A deal could be close to end the long-running RMT strikes on the railwayindustry bosses have told MPs, adding that customers’ confidence is “ebbing away” as they start to switch to rival modes of transport.
Network Rail said the chances of a settlement with the union were “seven out of 10”, with just 2,000 more staff members to persuade to accept.

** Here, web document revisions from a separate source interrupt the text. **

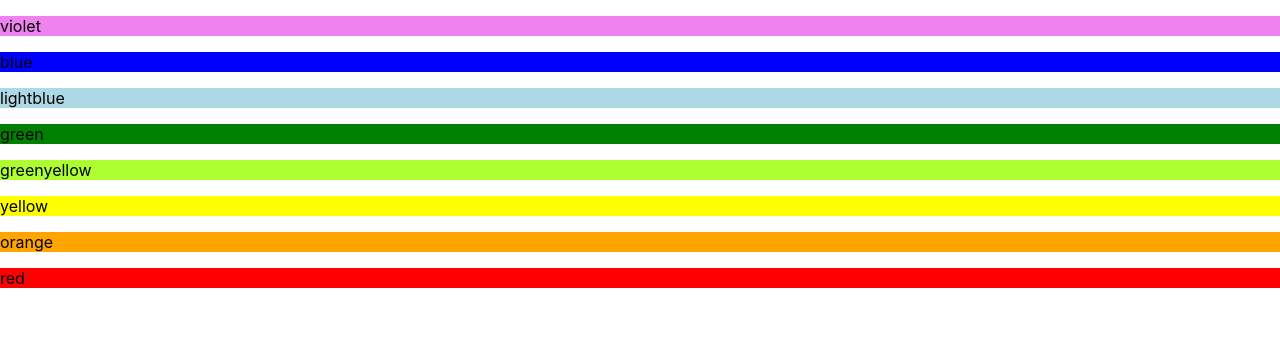
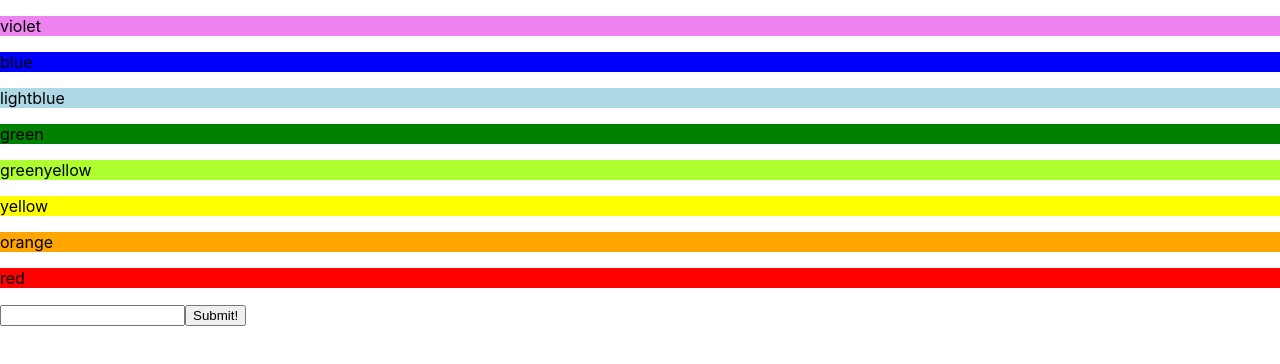
Before and after one commit to ashhvee/Create-a-React-Rainbow, a React (Create React App) app: page / in a window 1280 px wide. Shown: the top 364 px of the page. Built offline with nearby package versions, Linux system fonts and the light colour scheme.

Commit message:
color bar renders after input

```diff
--- a/src/App.js
+++ b/src/App.js
@@ -1,28 +1,32 @@
 import React, { useState } from 'react'
 // Import component just built from colorblock.js
-import ColorBlock from './ColorBlock'
+import ColorBlock from './components/ColorBlock'
+import ColorForm from './components/ColorForm'
 
 function App(){
-  let colors = [
+  let [colors, setColors] = useState ([
     'violet', 'blue',
     'lightblue', 'green',
     'greenyellow', 'yellow',
     'orange', 'red'
-  ]
+  ])
+
+  const addColor = (newColor) => {
+      setColors([...colors, newColor])
+  }
 
   let colorMap = colors.map((color, i) => {
     return (
-      <ColorBlock color= {color} />
+      <ColorBlock key={i} color={color} />
     )
   })
 
   return (
-    <div className = "App">
-      {colors.map((color, i) =>
-      <ColorBlock key={i} color={color} />
-      )}
+    <div className="App">
+      {colorMap}
+      <ColorForm />
     </div>
   )
 }
 
-export default App;
+export default App
--- /dev/null
+++ b/src/components/ColorForm.js
@@ -0,0 +1,21 @@
+import React, { useState } from 'react'
+
+function ColorForm(props){
+    let [input, setInput] = useState('')
+
+    const handleSubmit = (e) => {
+        e.preventDefault()
+        props.addColor(input)
+    }
+
+    return (
+        <div>
+            <form onSubmit={handleSubmit}>
+                <input type="text" onChange={(e) => setInput(e.target.value)} />
+                <button type="submit">Submit!</button>
+            </form>
+        </div>
+    )
+}
+
+export default ColorForm
```
Also changed, not shown: src/components/ColorBlock.js (renamed from src/ColorBlock.js).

However, the train drivers’ union, Aslef, said there was “zero” chance of an agreement in its separate dispute.
In its own evidence to the Wednesday’s committee hearing, rail union leaders said the government had “sabotaged” negotiations and their members would not accept deals that enforced changes to terms and conditions along with real-terms pay cuts.
The prospect of progress in resolving the dispute with Network Rail – where strikes have been most prolonged, and where the RMT action has had most impact through its signaling staff – appears to be higher than with train companies and drivers.
A deal worth 9% over two years, with guarantees on jobs and other benefits, was rejected in an RMT referendum before Christmasalthough the smaller numbers of staff in the TSSA and Unite unions accepted.